The judges selected the Durham-based startup Inirv, which offers a ‘smart’ cooking hardware and app combination, to win the range of prizes. Audience members, meanwhile, voted for Charlotte-based BatteryXchange as the Audience Choice winner. BatteryXchange allows cell phone users an easier way to charge their phones on the go by using the startup’s smart kiosks, launching first in convention centers.
The prizes included a six-month mentorship at HQ Raleigh, a one-year membership to The Alliance of Women in Tech Leadership, an episode on RIoT’s podcast, a one-year 15Five subscription, an advertising campaign from Adwerx and several mentorship sessions.
The event was a step forward for women in tech and a symbol of how far American women entrepreneurs have come from the realities they faced as late as the late 1980s before HR 5050 was passed nationally, finally eliminating laws that required women to have male relatives co-sign business loans—even if the relative was a woman business owner’s teenage son.
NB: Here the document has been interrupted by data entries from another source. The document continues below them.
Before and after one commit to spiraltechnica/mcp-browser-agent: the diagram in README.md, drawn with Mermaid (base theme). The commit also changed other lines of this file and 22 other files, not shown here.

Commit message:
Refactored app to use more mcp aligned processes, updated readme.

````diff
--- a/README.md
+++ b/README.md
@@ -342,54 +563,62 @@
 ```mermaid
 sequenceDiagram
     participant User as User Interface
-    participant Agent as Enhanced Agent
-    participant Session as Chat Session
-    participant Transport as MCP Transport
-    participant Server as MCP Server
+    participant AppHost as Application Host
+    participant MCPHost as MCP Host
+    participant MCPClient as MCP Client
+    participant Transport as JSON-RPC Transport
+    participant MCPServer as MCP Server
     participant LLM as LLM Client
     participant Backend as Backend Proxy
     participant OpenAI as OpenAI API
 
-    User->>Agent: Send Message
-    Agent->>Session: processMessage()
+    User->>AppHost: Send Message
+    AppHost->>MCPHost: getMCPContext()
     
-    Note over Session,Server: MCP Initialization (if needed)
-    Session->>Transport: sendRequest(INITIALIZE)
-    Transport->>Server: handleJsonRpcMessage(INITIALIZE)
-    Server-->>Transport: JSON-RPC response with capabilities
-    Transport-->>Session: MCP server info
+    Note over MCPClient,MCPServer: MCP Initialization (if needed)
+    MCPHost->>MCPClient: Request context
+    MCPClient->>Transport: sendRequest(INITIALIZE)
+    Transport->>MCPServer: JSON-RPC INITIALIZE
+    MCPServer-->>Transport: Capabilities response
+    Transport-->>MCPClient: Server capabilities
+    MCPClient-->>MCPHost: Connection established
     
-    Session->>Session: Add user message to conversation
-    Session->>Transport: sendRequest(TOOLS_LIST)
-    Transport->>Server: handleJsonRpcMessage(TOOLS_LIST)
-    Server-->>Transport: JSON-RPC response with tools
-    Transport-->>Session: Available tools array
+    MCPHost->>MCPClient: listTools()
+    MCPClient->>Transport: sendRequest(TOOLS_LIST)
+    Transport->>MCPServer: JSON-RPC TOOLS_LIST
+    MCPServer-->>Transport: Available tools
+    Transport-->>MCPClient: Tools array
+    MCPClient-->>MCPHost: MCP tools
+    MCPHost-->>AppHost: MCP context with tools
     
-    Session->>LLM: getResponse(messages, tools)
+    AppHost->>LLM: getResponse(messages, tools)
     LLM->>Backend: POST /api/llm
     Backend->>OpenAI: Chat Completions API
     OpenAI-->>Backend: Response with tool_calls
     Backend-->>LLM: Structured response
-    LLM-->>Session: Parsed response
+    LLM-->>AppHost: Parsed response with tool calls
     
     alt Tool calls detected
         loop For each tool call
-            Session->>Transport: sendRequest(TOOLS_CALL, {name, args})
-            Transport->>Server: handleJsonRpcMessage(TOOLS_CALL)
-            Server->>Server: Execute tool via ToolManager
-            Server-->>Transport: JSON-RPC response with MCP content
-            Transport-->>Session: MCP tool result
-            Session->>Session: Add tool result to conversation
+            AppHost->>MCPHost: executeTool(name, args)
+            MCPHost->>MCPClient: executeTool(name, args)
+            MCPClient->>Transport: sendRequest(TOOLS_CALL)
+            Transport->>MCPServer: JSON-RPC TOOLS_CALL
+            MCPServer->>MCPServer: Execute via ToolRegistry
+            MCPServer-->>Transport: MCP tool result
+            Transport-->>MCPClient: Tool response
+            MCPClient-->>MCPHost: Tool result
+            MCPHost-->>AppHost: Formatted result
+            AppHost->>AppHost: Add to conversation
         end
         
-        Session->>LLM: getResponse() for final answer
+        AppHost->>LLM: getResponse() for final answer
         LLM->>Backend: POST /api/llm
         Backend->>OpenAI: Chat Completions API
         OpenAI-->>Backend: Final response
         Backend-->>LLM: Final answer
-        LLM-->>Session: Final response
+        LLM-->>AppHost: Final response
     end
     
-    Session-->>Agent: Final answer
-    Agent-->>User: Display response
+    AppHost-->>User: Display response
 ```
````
The PitchFest came to fruition under Tricia Lucas. Lucas, a board member of TiE, is also the founder of the Alliance of Women in Tech Leadership and runs her own recruiting/consulting firm, Lucas Select. [Editor’s note: Tricia is also a GrepBeat correspondent.] She saw the way RIoT executed pitch fests and hoped to bring one specifically to women in the Triangle.
“A year and a half ago when I started the Alliance, it was because I was looking for other women in tech,” Lucas said. “I wondered, Where is my tribe? Through that journey, I found out there’s so many talented women right here in our community. A pitch fest for women just makes sense. Technology is male-dominated. We can be a part of the solution.”
Judges Tab Inirv As Winner
The panel of judges comprised of angel investor Jan Davis, United Drug Supply CEO Samantha Godfrey, Wyrick Robbins partner Chris Lynch, Hummingbird Creative Group CEO Wendy Coulter and Bull City Venture Partners partner Jason Caplain.
“We were really looking for companies that had an opportunity to go big,” Lynch said. “Every one of the opportunities presented to us had merit.”
Iyer, who noted the problem of unattended cooking leading to house fires during her pitch, hopes to bring safety and simplicity to the kitchen with Inirv with custom-designed knobs for stoves that can be monitored and controlled via an app. Her startup’s selection by the judges helps the Techstars accelerator startup stay close to its roots.
“I was one of six, and I’m not sure if there are any individual winners here,” Iyer said. “All of us are amazing. It’s really great to get involved in a community here. Both my Co-Founder and I are Duke grads, so we really want to stay here if we can. This is a great opportunity to meet folks that can help us succeed by staying in the Triangle.”
Several of the companies pitched were exciting to Lynch. From iScribble, a collaborative drawing app, to X-Squared Health, which hopes to offer an HPV test (HPVerify) to women as easily as they purchase and use at-home pregnancy tests, innovation is alive and well in the female Triangle tech community. The judges selected Inirv, Lynch said, for its market potential.
“Ultimately the one we picked as the leading one for the judges, Inirv, you can clearly see that having a huge market opportunity,” Lynch said. “The potential to penetrate the consumer market with a high-value product was pretty impressive.”
Iyer said she would love to hear from other women entrepreneurs in the area. Inirv is just one startup that will benefit from this type of pitch event, connecting female tech founders right here in the Triangle.
“The funding that goes to female entrepreneurs is dismally low already, and so events like this really help us in communities outside of Silicon Valley to succeed,” Iyer said. “I think it’s wonderful to get that support this early in our company’s life cycle.”